[Stored items]
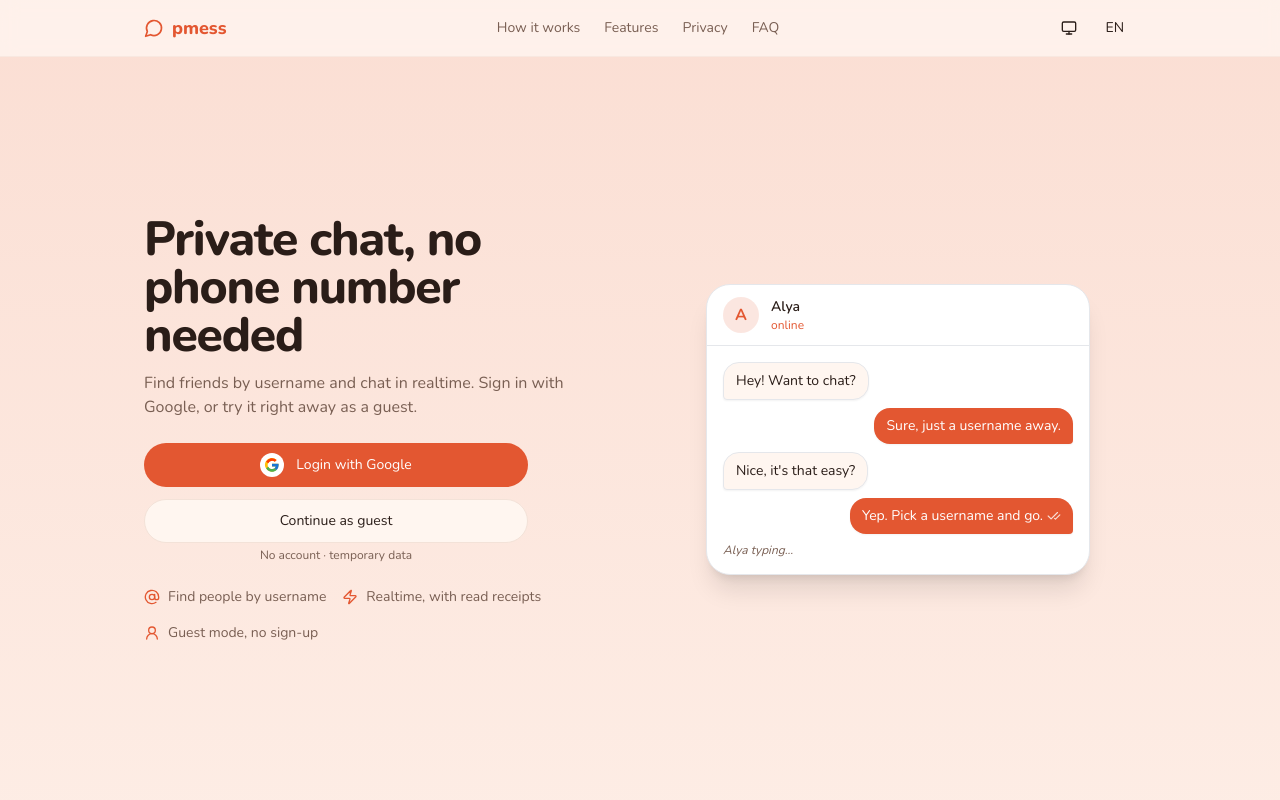
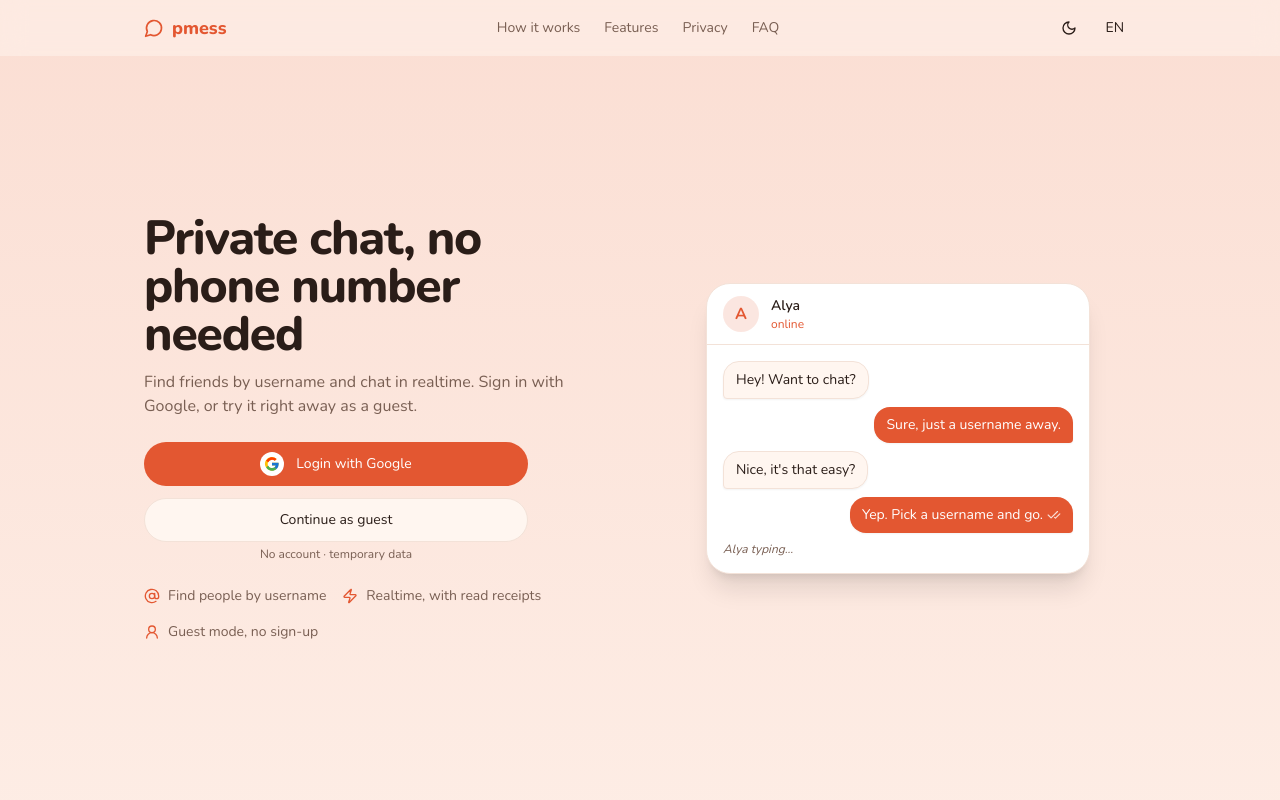
Before and after one commit to tosrv/natter, a React (Vite) app in the folder web/: page / in a window 1280 px wide. Shown: the top 800 px of the page. Built offline with nearby package versions, Linux system fonts and the light colour scheme; no server answers.

Commit message:
feat(ThemeToggle): simplify theme toggle functionality and update icon rendering style: enhance header styling in Info and Landing pages for better visibility

```diff
--- a/web/src/components/ThemeToggle.tsx
+++ b/web/src/components/ThemeToggle.tsx
@@ -1,25 +1,24 @@
 import { useState } from "react";
 import { useTranslation } from "react-i18next";
-import { Monitor, Moon, Sun } from "lucide-react";
+import { Moon, Sun } from "lucide-react";
 import { Button } from "@/components/ui/button";
-import { applyTheme, getThemePref, setThemePref, type ThemePref } from "@/lib/theme";
+import { applyTheme, setThemePref } from "@/lib/theme";
 
-const ORDER: ThemePref[] = ["light", "dark", "system"];
-const ICON = { light: Sun, dark: Moon, system: Monitor } as const;
+const isDark = () => document.documentElement.classList.contains("dark");
 
 export default function ThemeToggle() {
   const { t } = useTranslation();
-  const [pref, setPref] = useState<ThemePref>(getThemePref);
-  const Icon = ICON[pref];
-  function cycle() {
-    const next = ORDER[(ORDER.indexOf(pref) + 1) % ORDER.length];
+  const [dark, setDark] = useState(isDark);
+  function toggle() {
+    const next = dark ? "light" : "dark";
     setThemePref(next);
     applyTheme(next);
-    setPref(next);
+    setDark(!dark);
   }
+  const target = dark ? "light" : "dark";
   return (
-    <Button variant="ghost" size="sm" onClick={cycle} aria-label={`${t("theme.label")}: ${t(`theme.${pref}`)}`} title={t(`theme.${pref}`)}>
-      <Icon className="h-4 w-4" aria-hidden />
+    <Button variant="ghost" size="sm" onClick={toggle} aria-label={`${t("theme.label")}: ${t(`theme.${target}`)}`} title={t(`theme.${target}`)}>
+      {dark ? <Sun className="h-4 w-4" aria-hidden /> : <Moon className="h-4 w-4" aria-hidden />}
     </Button>
   );
 }
--- a/web/src/index.css
+++ b/web/src/index.css
@@ -4,5 +4,6 @@
 
 html { scroll-behavior: smooth; }
 :root{--background:24 100% 97%;--foreground:18 28% 13%;--card:0 0% 100%;--card-foreground:18 28% 13%;--popover:0 0% 100%;--popover-foreground:18 28% 13%;--primary:13 76% 54%;--primary-foreground:0 0% 100%;--secondary:24 100% 93%;--secondary-foreground:18 28% 13%;--muted:24 60% 94%;--muted-foreground:19 19% 40%;--accent:24 100% 93%;--accent-foreground:18 28% 13%;--destructive:0 72% 48%;--destructive-foreground:0 0% 100%;--border:23 52% 90%;--input:23 52% 90%;--ring:13 76% 54%;color-scheme:light}
-.dark{--background:20 22% 9%;--foreground:20 34% 91%;--card:18 21% 13%;--card-foreground:20 34% 91%;--popover:18 21% 13%;--popover-foreground:20 34% 91%;--primary:14 100% 66%;--primary-foreground:20 22% 9%;--secondary:22 24% 16%;--secondary-foreground:20 34% 91%;--muted:22 24% 16%;--muted-foreground:21 22% 66%;--accent:22 24% 16%;--accent-foreground:20 34% 91%;--destructive:0 80% 62%;--destructive-foreground:20 22% 9%;--border:20 24% 20%;--input:20 24% 20%;--ring:14 100% 66%;color-scheme:dark}
+.dark{--background:20 22% 9%;--foreground:20 34% 91%;--card:18 21% 13%;--card-foreground:20 34% 91%;--popover:18 21% 13%;--popover-foreground:20 34% 91%;--primary:14 72% 50%;--primary-foreground:20 40% 97%;--secondary:22 24% 16%;--secondary-foreground:20 34% 91%;--muted:22 24% 16%;--muted-foreground:21 22% 66%;--accent:22 24% 16%;--accent-foreground:20 34% 91%;--destructive:0 80% 62%;--destructive-foreground:20 22% 9%;--border:20 24% 20%;--input:20 24% 20%;--ring:14 72% 50%;color-scheme:dark}
+*,::before,::after{border-color:hsl(var(--border))}
 body{@apply bg-background text-foreground antialiased font-sans}
--- a/web/src/pages/Info.tsx
+++ b/web/src/pages/Info.tsx
@@ -11,7 +11,7 @@ export default function Info() {
   const sections = t("info.sections", { returnObjects: true }) as PolicySection[];
   return (
     <div className="flex min-h-screen flex-col bg-background text-foreground">
-      <header className="sticky top-0 z-20 border-b border-border/60 bg-background/80 backdrop-blur">
+      <header className="sticky top-0 z-20 bg-background/50 backdrop-blur-md">
         <div className="mx-auto flex h-14 w-full max-w-5xl items-center justify-between gap-4 px-4">
           <Link to="/" className="flex items-center gap-2 text-lg font-extrabold text-primary">
             <MessageCircle className="size-5" aria-hidden /> {t("app.name")}
--- a/web/src/pages/Landing.tsx
+++ b/web/src/pages/Landing.tsx
@@ -62,8 +62,8 @@ export default function Landing() {
   ];
 
   return (
-    <div className="flex min-h-screen flex-col bg-gradient-to-b from-primary/15 via-background to-background text-foreground">
-      <header className="sticky top-0 z-20 border-b border-border/60 bg-background/80 backdrop-blur">
+    <div className="flex min-h-screen flex-col bg-gradient-to-b from-primary/15 via-background dark:from-primary/10 to-background text-foreground">
+      <header className="sticky top-0 z-20 bg-background/50 backdrop-blur-md">
         <div className="mx-auto flex h-14 w-full max-w-5xl items-center justify-between gap-4 px-4">
           <a href="#top" className="flex items-center gap-2 text-lg font-extrabold text-primary">
             <MessageCircle className="size-5" aria-hidden /> {t("app.name")}
```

BRIEF. Produce the entries above once more, exactly as given, with each picture left out.

OUTPUT.
Before and after one commit to tosrv/natter, a React (Vite) app in the folder web/: page / in a window 1280 px wide. Shown: the top 800 px of the page. Built offline with nearby package versions, Linux system fonts and the light colour scheme; no server answers.

Commit message:
feat(ThemeToggle): simplify theme toggle functionality and update icon rendering style: enhance header styling in Info and Landing pages for better visibility

```diff
--- a/web/src/components/ThemeToggle.tsx
+++ b/web/src/components/ThemeToggle.tsx
@@ -1,25 +1,24 @@
 import { useState } from "react";
 import { useTranslation } from "react-i18next";
-import { Monitor, Moon, Sun } from "lucide-react";
+import { Moon, Sun } from "lucide-react";
 import { Button } from "@/components/ui/button";
-import { applyTheme, getThemePref, setThemePref, type ThemePref } from "@/lib/theme";
+import { applyTheme, setThemePref } from "@/lib/theme";
 
-const ORDER: ThemePref[] = ["light", "dark", "system"];
-const ICON = { light: Sun, dark: Moon, system: Monitor } as const;
+const isDark = () => document.documentElement.classList.contains("dark");
 
 export default function ThemeToggle() {
   const { t } = useTranslation();
-  const [pref, setPref] = useState<ThemePref>(getThemePref);
-  const Icon = ICON[pref];
-  function cycle() {
-    const next = ORDER[(ORDER.indexOf(pref) + 1) % ORDER.length];
+  const [dark, setDark] = useState(isDark);
+  function toggle() {
+    const next = dark ? "light" : "dark";
     setThemePref(next);
     applyTheme(next);
-    setPref(next);
+    setDark(!dark);
   }
+  const target = dark ? "light" : "dark";
   return (
-    <Button variant="ghost" size="sm" onClick={cycle} aria-label={`${t("theme.label")}: ${t(`theme.${pref}`)}`} title={t(`theme.${pref}`)}>
-      <Icon className="h-4 w-4" aria-hidden />
+    <Button variant="ghost" size="sm" onClick={toggle} aria-label={`${t("theme.label")}: ${t(`theme.${target}`)}`} title={t(`theme.${target}`)}>
+      {dark ? <Sun className="h-4 w-4" aria-hidden /> : <Moon className="h-4 w-4" aria-hidden />}
     </Button>
   );
 }
--- a/web/src/index.css
+++ b/web/src/index.css
@@ -4,5 +4,6 @@
 
 html { scroll-behavior: smooth; }
 :root{--background:24 100% 97%;--foreground:18 28% 13%;--card:0 0% 100%;--card-foreground:18 28% 13%;--popover:0 0% 100%;--popover-foreground:18 28% 13%;--primary:13 76% 54%;--primary-foreground:0 0% 100%;--secondary:24 100% 93%;--secondary-foreground:18 28% 13%;--muted:24 60% 94%;--muted-foreground:19 19% 40%;--accent:24 100% 93%;--accent-foreground:18 28% 13%;--destructive:0 72% 48%;--destructive-foreground:0 0% 100%;--border:23 52% 90%;--input:23 52% 90%;--ring:13 76% 54%;color-scheme:light}
-.dark{--background:20 22% 9%;--foreground:20 34% 91%;--card:18 21% 13%;--card-foreground:20 34% 91%;--popover:18 21% 13%;--popover-foreground:20 34% 91%;--primary:14 100% 66%;--primary-foreground:20 22% 9%;--secondary:22 24% 16%;--secondary-foreground:20 34% 91%;--muted:22 24% 16%;--muted-foreground:21 22% 66%;--accent:22 24% 16%;--accent-foreground:20 34% 91%;--destructive:0 80% 62%;--destructive-foreground:20 22% 9%;--border:20 24% 20%;--input:20 24% 20%;--ring:14 100% 66%;color-scheme:dark}
+.dark{--background:20 22% 9%;--foreground:20 34% 91%;--card:18 21% 13%;--card-foreground:20 34% 91%;--popover:18 21% 13%;--popover-foreground:20 34% 91%;--primary:14 72% 50%;--primary-foreground:20 40% 97%;--secondary:22 24% 16%;--secondary-foreground:20 34% 91%;--muted:22 24% 16%;--muted-foreground:21 22% 66%;--accent:22 24% 16%;--accent-foreground:20 34% 91%;--destructive:0 80% 62%;--destructive-foreground:20 22% 9%;--border:20 24% 20%;--input:20 24% 20%;--ring:14 72% 50%;color-scheme:dark}
+*,::before,::after{border-color:hsl(var(--border))}
 body{@apply bg-background text-foreground antialiased font-sans}
--- a/web/src/pages/Info.tsx
+++ b/web/src/pages/Info.tsx
@@ -11,7 +11,7 @@ export default function Info() {
   const sections = t("info.sections", { returnObjects: true }) as PolicySection[];
   return (
     <div className="flex min-h-screen flex-col bg-background text-foreground">
-      <header className="sticky top-0 z-20 border-b border-border/60 bg-background/80 backdrop-blur">
+      <header className="sticky top-0 z-20 bg-background/50 backdrop-blur-md">
         <div className="mx-auto flex h-14 w-full max-w-5xl items-center justify-between gap-4 px-4">
           <Link to="/" className="flex items-center gap-2 text-lg font-extrabold text-primary">
             <MessageCircle className="size-5" aria-hidden /> {t("app.name")}
--- a/web/src/pages/Landing.tsx
+++ b/web/src/pages/Landing.tsx
@@ -62,8 +62,8 @@ export default function Landing() {
   ];
 
   return (
-    <div className="flex min-h-screen flex-col bg-gradient-to-b from-primary/15 via-background to-background text-foreground">
-      <header className="sticky top-0 z-20 border-b border-border/60 bg-background/80 backdrop-blur">
+    <div className="flex min-h-screen flex-col bg-gradient-to-b from-primary/15 via-background dark:from-primary/10 to-background text-foreground">
+      <header className="sticky top-0 z-20 bg-background/50 backdrop-blur-md">
         <div className="mx-auto flex h-14 w-full max-w-5xl items-center justify-between gap-4 px-4">
           <a href="#top" className="flex items-center gap-2 text-lg font-extrabold text-primary">
             <MessageCircle className="size-5" aria-hidden /> {t("app.name")}
```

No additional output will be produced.